Lamia Jenkins has taken care of her younger siblings and cousins as long as she can remember. “I loved taking care of children so much that I always said to my family, ‘I’m here if you need me!’” she recalled. So when IDEA began to offer child development classes through a partnership with OSSE’s First Step program, Lamia jumped at the chance to enroll in 10th grade.
She continued on the path to earn her Child Development Associate (CDA) credential during 11th grade but was disappointed when the Covid-19 pandemic cut short the hands-on portion of the course—volunteering with Educare—in Spring 2020. “I knew I didn’t have enough practical hours to create my CDA portfolio, so I asked [IDEA CTE Director] Ms. Zimmermann about other options for completing my hours and learning more,” Lamia explained. Zimmermann worked with Southeast Children’s Fund, a child care provider that also sponsors professional development for early childhood educators, to secure a spot for Lamia in the summer CDA session. The class happened to be geared toward adults, but Lamia fit right in. “It was a little intimidating because it’s all adults, but it’s been a great class.” In addition to learning from the instructors, Lamia has also absorbed great information from her classmates, most of whom are already working in child care centers.
“I’ve learned about the importance of adult to child ratios,” Lamia said, “and that safety is the number one priority. When you are caring for children, you’re like their parent but at school.”
The class began in early May and goes through late September, so Lamia has had to balance the workload of her regular classes at IDEA with her CDA class, which meets online twice a week. “That’s been good time management practice for me,” she said.

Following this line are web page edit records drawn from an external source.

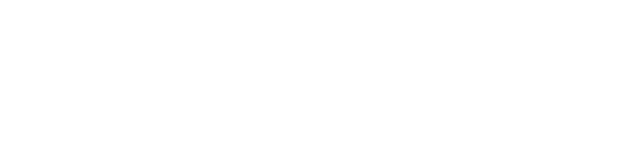
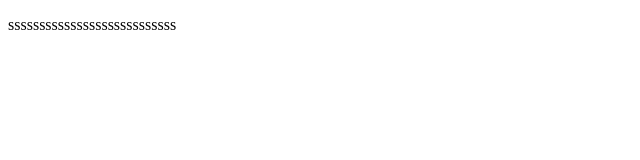
Before and after one commit to winesathan/Web-Design-Course, a plain HTML site: page Learn JavaScript/loop3.html in a window 1280 px wide. Shown: the whole page, without its empty margins (0-640 px from the left). Drawn offline with Linux system fonts and the light colour scheme.

Commit message:
9.9.2021

```diff
--- a/Learn JavaScript/loop3.html
+++ b/Learn JavaScript/loop3.html
@@ -7,6 +7,8 @@
     <title>Document</title>
 </head>
 <body>
-
+    <p>
+        sssssssssssssssssssssssssss
+    </p>
 </body>
 </html>
```
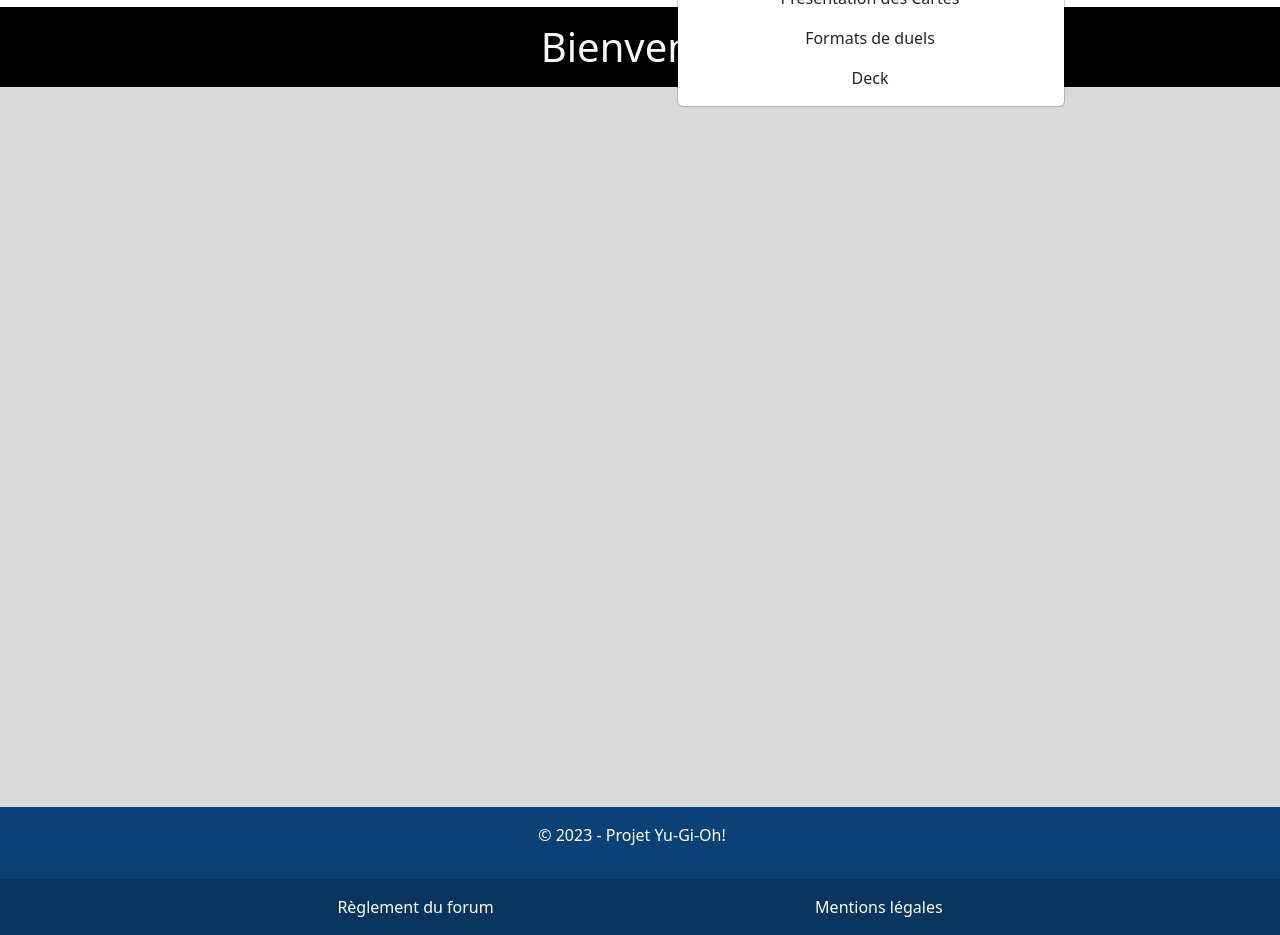
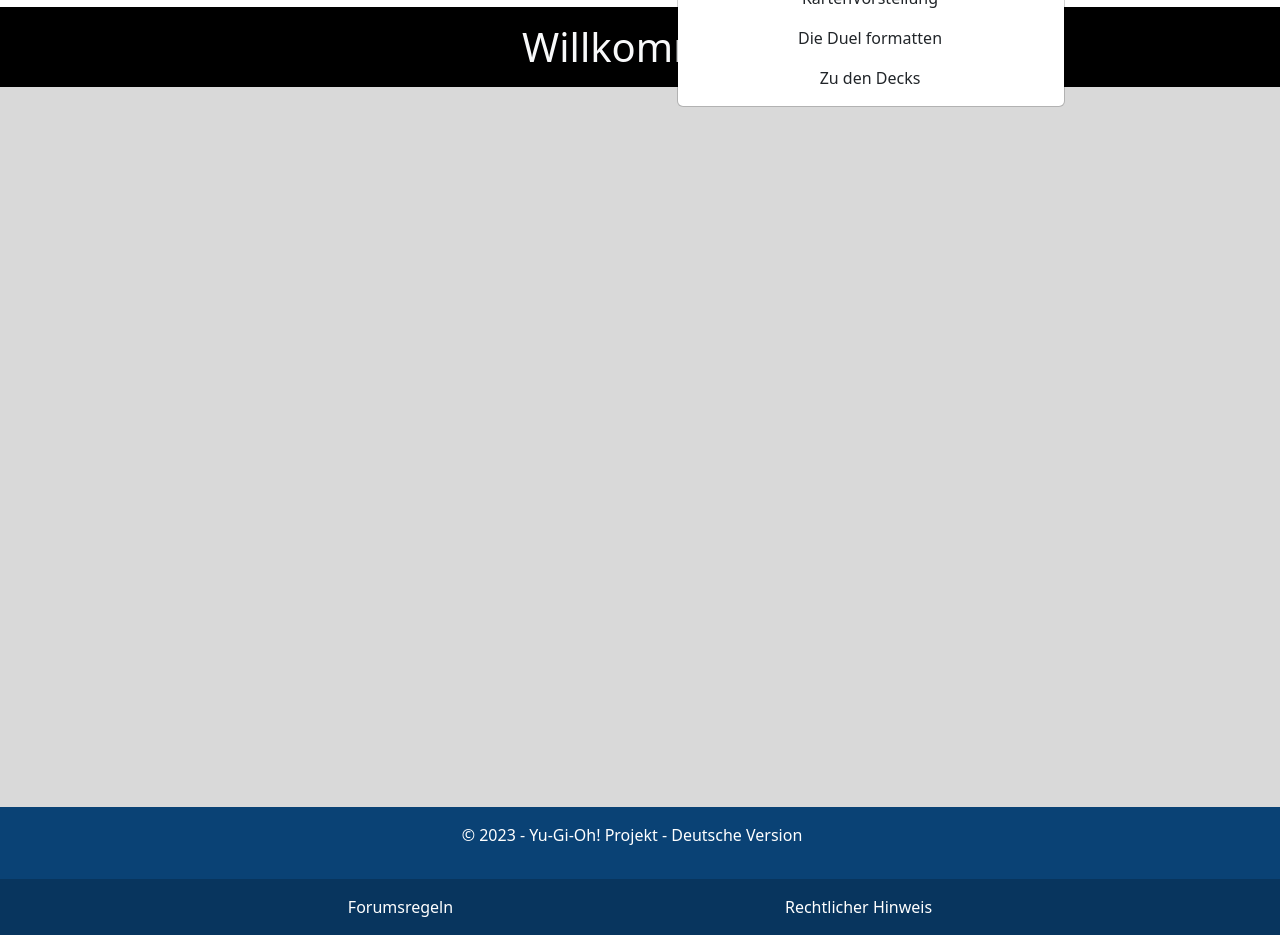
Before and after one commit to Mamath68/ProjetElan2023, a PHP site: the page made by view/home.php in a window 1280 px wide, after a click on "Das KartenSpiel". Shown: the part 521-1456 px from the top of the page. Run offline with PHP 8.4, Linux system fonts and the light colour scheme; the template is opened without the code that fills it, so the values that code supplies are empty; some libraries are stand-ins or nearby versions.

Commit message:
übersetztung auf deutsch von mehr oder wenniger alles.

```diff
--- a/public/js/script.js
+++ b/public/js/script.js
@@ -27,7 +27,7 @@ const logBottomElement = document.querySelector(".logbottom");
 const logMessageElement = document.getElementById("log-message");
 
 const logMessageDefault = logMessageElement.innerText;
-const logMessages = ["Mon profil", "Liste des utilisateurs", "Déconnexion"];
+const logMessages = ["Mein profil", "Benutzerliste", "Ausloggen"];
 
 
 // pour chaque icône qui peut être survolée
--- a/view/home.php
+++ b/view/home.php
@@ -5,12 +5,12 @@ if (Core\Session::isAdmin()) {
 
     <div class="main2">
         <button class="openbtn" onclick="openNav()">☰</button>
-        <h1 class="p-3 primetitle text-light">Bienvenue
+        <h1 class="p-3 primetitle text-light">Willkommen
             <?= Core\Session::getUser()->getPseudo() ?>
         </h1>
     </div>
     <div class="main3">
-        <h1 class="p-3 primetitle text-light">Bienvenue
+        <h1 class="p-3 primetitle text-light">Willkommen
             <?= Core\Session::getUser()->getPseudo() ?>
         </h1>
     </div>
@@ -59,13 +59,13 @@ if (Core\Session::isAdmin()) {
 } else if (Core\Session::getUser()) {
     ?>
         <div class="main3">
-            <h1 class="p-3 primetitle text-light">Bienvenue
+            <h1 class="p-3 primetitle text-light">Willkommen
             <?= Core\Session::getUser()->getPseudo() ?>
             </h1>
         </div>
         <div class="main2">
             <button class="openbtn" onclick="openNav()">☰</button>
-            <h1 class="p-3 primetitle text-light">Bienvenue
+            <h1 class="p-3 primetitle text-light">Willkommen
             <?= Core\Session::getUser()->getPseudo() ?>
             </h1>
         </div>
@@ -142,13 +142,13 @@ if (Core\Session::isAdmin()) {
 } else {
     ?>
         <div class="main3">
-            <h1 class="p-3 primetitle text-light">Bienvenue cher Duelliste, <br> <strong>C'est l'heure du Duduelle!</strong><br>
-                Mais d'abord, il faut se connecter</h1>
+            <h1 class="p-3 primetitle text-light">Willkommen, lieber Duellant, <br> <strong>Es ist Zeit für das Duell!</strong><br>
+                Aber zuerst musst du dich anmelden</h1>
         </div>
         <div class="main2">
             <button class="openbtn" onclick="openNav()">☰</button>
-            <h1 class="p-3 primetitle text-light">Bienvenue cher Duelliste, <br> <strong>C'est l'heure du Duduelle!</strong><br>
-                Mais d'abord, il faut se connecter</h1>
+            <h1 class="p-3 primetitle text-light">Willkommen, lieber Duellant, <br> <strong>Es ist Zeit für das Duell!</strong><br>
+                Aber zuerst musst du dich anmelden</h1>
         </div>
 
         <div class="bottom2">
@@ -220,5 +220,5 @@ if (Core\Session::isAdmin()) {
     </div>
     <?php
 }
-$title = "Projet Yu-Gi-Oh!";
+$title = "Yu-Gi-Oh! Projekt";
 ?>
--- a/view/layout.php
+++ b/view/layout.php
@@ -31,7 +31,7 @@
         ?>
             <header>
                 <div id="logblock">
-                    <img src='public/img/<?= Core\Session::getUser()->getAvatar() ?>' alt='logo'>
+                    <img src='public/img/<?= Core\Session::getUser()->getAvatar() ?>' alt='Avatar'>
                     <div id="messagehidden">
                         <p id="log-message">Willkommen
                             <?= Core\Session::getUser()->getPseudo() ?>
@@ -121,9 +121,9 @@
         } else if (Core\Session::getUser()) { ?>
             <header>
                 <div id="logblock">
-                    <img src='public/img/<?= Core\Session::getUser()->getAvatar() ?>' alt='logo'>
+                    <img src='public/img/<?= Core\Session::getUser()->getAvatar() ?>' alt='Avatar'>
                     <div id="messagehidden">
-                        <p id="log-message">Bienvenue
+                        <p id="log-message">Willkommen
                             <?= Core\Session::getUser()->getPseudo() ?>
                         </p>
                     </div>
@@ -139,66 +139,60 @@
                 <nav>
                     <ol>
                         <li>
-                            <a class="bouton" href="index.php?ctrl=home&action=index" role="button">Accueil</a>
+                            <a class="bouton" href="index.php?ctrl=home&action=index" role="button">Home</a>
                         </li>
                         <li>
                             <a class="bouton" href="index.php?ctrl=socialnetwork&action=findAllPublications" role="button">Blog</a>
                         </li>
                         <li>
                             <button type="button" class="bouton btn-danger dropdown-toggle" data-bs-toggle="dropdown" aria-expanded="false">
-                                Jeu de carte </button>
+                                Das KartenSpiel </button>
                             <ul class="dropdown-menu Yugioh">
-                                <li><a class="dropdown-item" href="index.php?ctrl=card&action=presentation">Présentation des
-                                        Cartes</a>
+                                <li><a class="dropdown-item" href="index.php?ctrl=card&action=presentation">KartenVorstellung</a>
                                 </li>
                                 <!-- <li><a class="dropdown-item" href="index.php?ctrl=card&action=searchCard"
                                             role="button">Recherches</a></li> -->
-                                <li><a class="dropdown-item" href="index.php?ctrl=card&action=typeofduel" role="button">Formats
-                                        de
-                                        duels</a></li>
-                                <li><a class="dropdown-item" href="index.php?ctrl=card&action=listDeck" role="button">Deck</a>
+                                <li><a class="dropdown-item" href="index.php?ctrl=card&action=typeofduel" role="button">Die Duel formatten</a></li>
+                                <li><a class="dropdown-item" href="index.php?ctrl=card&action=listDeck" role="button">Zu den Decks</a>
                                 </li>
                             </ul>
                         </li>
                         <li>
                             <button type="button" class="bouton btn-danger dropdown-toggle" data-bs-toggle="dropdown" aria-expanded="false">
-                                L'Univers Yu-Gi-Oh!
+                                Das Yu-Gi-Oh! Universum
                             </button>
                             <ul class="dropdown-menu Yugioh">
                                 <li><a class="dropdown-item" href="index.php?ctrl=mangas&action=findAllMangas">Mangas</a>
                                 </li>
-                                <li><a class="dropdown-item" href="index.php?ctrl=anime&action=findAllAnime">Animé</a></li>
+                                <li><a class="dropdown-item" href="index.php?ctrl=anime&action=findAllAnime">Anime</a></li>
                             </ul>
                         </li>
                     </ol>
                     <div id="mySidebar" class="sidebar">
                         <a href="javascript:void(0)" class="closebtn" onclick="closeNav()">&times;</a>
-                        <a href="index.php?ctrl=home&action=index">Accueil</a>
+                        <a href="index.php?ctrl=home&action=index">Home</a>
                         <a href="index.php?ctrl=socialnetwork&action=findAllPublications">Blog</a>
                         <li>
                             <button type="button" class="bouton btn-danger dropdown-toggle" data-bs-toggle="dropdown" aria-expanded="false">
-                                Jeu de carte </button>
+                                Das KartenSpiel </button>
                             <ul class="dropdown-menu Yugioh">
-                                <li><a class="dropdown-item" href="index.php?ctrl=card&action=presentation">Presentation des
-                                        Cartes</a>
+                                <li><a class="dropdown-item" href="index.php?ctrl=card&action=presentation">KartenVorstellung</a>
                                 </li>
                                 <!-- <li><a class="dropdown-item" href="index.php?ctrl=card&action=searchCard"
                                         role="button">Recherches</a></li> -->
-                                <li><a class="dropdown-item" href="index.php?ctrl=card&action=typeofduel" role="button">Formats
-                                        de
-                                        duels</a></li>
-                                <li><a class="dropdown-item" href="index.php?ctrl=card&action=listDeck" role="button">Deck</a>
+                                <li><a class="dropdown-item" href="index.php?ctrl=card&action=typeofduel" role="button">Die Duel formatten</a></li>
+                                <li><a class="dropdown-item" href="index.php?ctrl=card&action=listDeck" role="button">Zu den Decks</a>
                                 </li>
                             </ul>
                         </li>
                         <li>
                             <button type="button" class="bouton btn-danger dropdown-toggle" data-bs-toggle="dropdown" aria-expanded="false">
-                                L'Univers Yu-Gi-Oh!
+                                Das Yu-Gi-Oh! Universum
                             </button>
                             <ul class="dropdown-menu Yugioh">
                                 <li><a class="dropdown-item" href="index.php?ctrl=mangas&action=findAllMangas">Mangas</a>
                                 </li>
-                                <li><a class="dropdown-item" href="index.php?ctrl=anime&action=findAllAnime">Animé</a></li>
+                                <li><a class="dropdown-item" href="index.php?ctrl=anime&action=findAllAnime">Anime</a></li>
                             </ul>
                         </li>
                     </div>
@@ -219,84 +213,29 @@
                 <nav>
                     <ol>
                         <li>
-                            <a class="bouton" href="index.php?ctrl=home&action=index" role="button">Accueil</a>
+                            <a class="bouton" href="index.php?ctrl=home&action=index" role="button">Home</a>
                         </li>
-                        <li> <button type="button" class="bouton btn-secondary dropdown-toggle" data-bs-toggle="dropdown" aria-expanded="false">
-                                Connectiques
-                            </button>
-                            <ul class="dropdown-menu">
-                                <li class="bg-success"><a class="dropdown-item" href="index.php?ctrl=security&action=loginForm">Se Connecter</a></li>
-                                <li class="bg-danger"><a class="dropdown-item" href="index.php?ctrl=security&action=registerForm">Pas de Compte,
-                                        S'enregistrer</a>
-                                </li>
-                            </ul>
+
+                        <li>
+                            <a class="bouton bg-success" href="index.php?ctrl=security&action=loginForm">Login</a>
                         </li>
                         <li>
-                            <button type="button" class="bouton btn-danger dropdown-toggle" data-bs-toggle="dropdown" aria-expanded="false">
-                                Jeu de carte </button>
-                            <ul class="dropdown-menu Yugioh">
-                                <li><a class="dropdown-item" href="index.php?ctrl=card&action=presentation">Présentation des
-                                        Cartes</a>
-                                </li>
-                                <!-- <li><a class="dropdown-item" href="index.php?ctrl=card&action=searchCard"
-                                            role="button">Recherches</a></li> -->
-                                <li><a class="dropdown-item" href="index.php?ctrl=card&action=typeofduel" role="button">Formats
-                                        de
-                                        duels</a></li>
-
-                                <li><a class="dropdown-item" href="index.php?ctrl=card&action=listDeck" role="button">Deck</a>
-                                </li>
-                            </ul>
-                        </li>
-                        <li>
-                            <button type="button" class="bouton btn-danger dropdown-toggle" data-bs-toggle="dropdown" aria-expanded="false">
-                                L'Univers Yu-Gi-Oh!
-                            </button>
-                            <ul class="dropdown-menu Yugioh">
-                                <li><a class="dropdown-item" href="index.php?ctrl=mangas&action=findAllMangas">Mangas</a>
-                                </li>
-                                <li><a class="dropdown-item" href="index.php?ctrl=anime&action=findAllAnime">Animé</a></li>
-                            </ul>
+                            <a class="bouton bg-danger" href="index.php?ctrl=security&action=registerForm">Noch kein Konto? Sich
+                                einschreiben</a>
                         </li>
                     </ol>
                     <div id="mySidebar" class="sidebar">
                         <a href="javascript:void(0)" class="closebtn" onclick="closeNav()">&times;</a>
-                        <a href="index.php?ctrl=home&action=index">Accueil</a>
-                        <li> <button type="button" class="bouton btn-secondary dropdown-toggle" data-bs-toggle="dropdown" aria-expanded="false">
-                                Connectiques
-                            </button>
-                            <ul class="dropdown-menu">
-                                <li class="bg-success"><a class="dropdown-item" href="index.php?ctrl=security&action=loginForm">Se Connecter</a></li>
-                                <li class="bg-danger"><a class="dropdown-item" href="index.php?ctrl=security&action=registerForm">Pas de Compte,
-                                        S'enregistrer</a>
-                                </li>
-                            </ul>
+                        <li>
+                            <a class="bouton text-light" href="index.php?ctrl=home&action=index" role="button">Home</a>
+                        </li>
+
+                        <li>
+                            <a class="bouton bg-success text-light" href="index.php?ctrl=security&action=loginForm">Login</a>
                         </li>
                         <li>
-                            <button type="button" class="bouton btn-danger dropdown-toggle" data-bs-toggle="dropdown" aria-expanded="false">
-                                Jeu de carte </button>
-                            <ul class="dropdown-menu Yugioh">
-                                <li><a class="dropdown-item" href="index.php?ctrl=card&action=presentation">Presentation des
-                                        Cartes</a>
-                                </li>
-                                <!-- <li><a class="dropdown-item" href="index.php?ctrl=card&action=searchCard"
-                                        role="button">Recherches</a></li> -->
-                                <li><a class="dropdown-item" href="index.php?ctrl=card&action=typeofduel" role="button">Formats
-                                        de
-                                        duels</a></li>
-                                <li><a class="dropdown-item" href="index.php?ctrl=card&action=listDeck" role="button">Deck</a>
-                                </li>
-                            </ul>
-                        </li>
-                        <li>
-                            <button type="button" class="bouton btn-danger dropdown-toggle" data-bs-toggle="dropdown" aria-expanded="false">
-                                L'Univers Yu-Gi-Oh!
-                            </button>
-                            <ul class="dropdown-menu Yugioh">
-                                <li><a class="dropdown-item" href="index.php?ctrl=mangas&action=findAllMangas">Mangas</a>
-                                </li>
-                                <li><a class="dropdown-item" href="index.php?ctrl=anime&action=findAllAnime">Animé</a></li>
-                            </ul>
+                            <a class="bouton bg-danger text-light" href="index.php?ctrl=security&action=registerForm">Noch kein Konto? Sich
+                                einschreiben</a>
                         </li>
                     </div>
                 </nav>
@@ -312,13 +251,13 @@
             <div class="container p-3">
                 <section>
                     <p class="d-flex justify-content-center align-items-center">
-                        <span class="me-3"> © 2023 - Projet Yu-Gi-Oh!</span>
+                        <span class="me-3"> © 2023 - Yu-Gi-Oh! Projekt - Deutsche Version</span>
                     </p>
                 </section>
             </div>
             <div class="text-center p-3 footer">
-                <a class="link" href="index.php?ctrl=home&action=forumRules" target="_blank">Règlement du forum</a>
-                <a class="link" href="index.php?ctrl=home&action=forumMentions" target="_blank">Mentions légales</a>
+                <a class="link" href="index.php?ctrl=home&action=forumRules" target="_blank">Forumsregeln</a>
+                <a class="link" href="index.php?ctrl=home&action=forumMentions" target="_blank">Rechtlicher Hinweis</a>
             </div>
         </footer>
 
--- a/view/security/login.php
+++ b/view/security/login.php
@@ -29,6 +29,6 @@
     </div>
 </div>
 <?php
-$title = "Se Connecter";
+$title = "Sich Einloggen";
 
 ?>
--- a/view/security/register.php
+++ b/view/security/register.php
@@ -39,6 +39,6 @@
     </div>
 </div>
 <?php
-$title = "S'enregistrer";
+$title = "Sich Einschreiben";
 
 ?>
```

“I’m working really, really hard,” Lamia said. “The way the teachers explain everything it’s clear, and simple, and we have books to refer to if we need more information. I enjoy that everyone can explain something and help teach each other. The biggest challenge in the class, Lamia said, was writing reflections about what she’s learned, but she appreciates the value of being able to look back and see how far she’s come.
When health guidelines allow child care centers to fully reopen, Lamia will complete her hands-on hours, then take the CDA exam. Once she has passed the CDA exam and graduated from IDEA, she will have earned the credential that will enable her to work in a child care center or apply her credential toward higher education. Lamia plans to attend college in North Carolina. After that, she has laid out a variety of options for her future.
“I know I want to work with kids, but I have other plans too. I want to own my own business—it could be a veterinary practice, a dance and recording studio because I like to sing and dance, or my own child care center. Or I might become a teacher.”
The number one lesson she’s learned about working with kids could easily apply to her own life. “Everything takes time,” she said. “You must be patient.”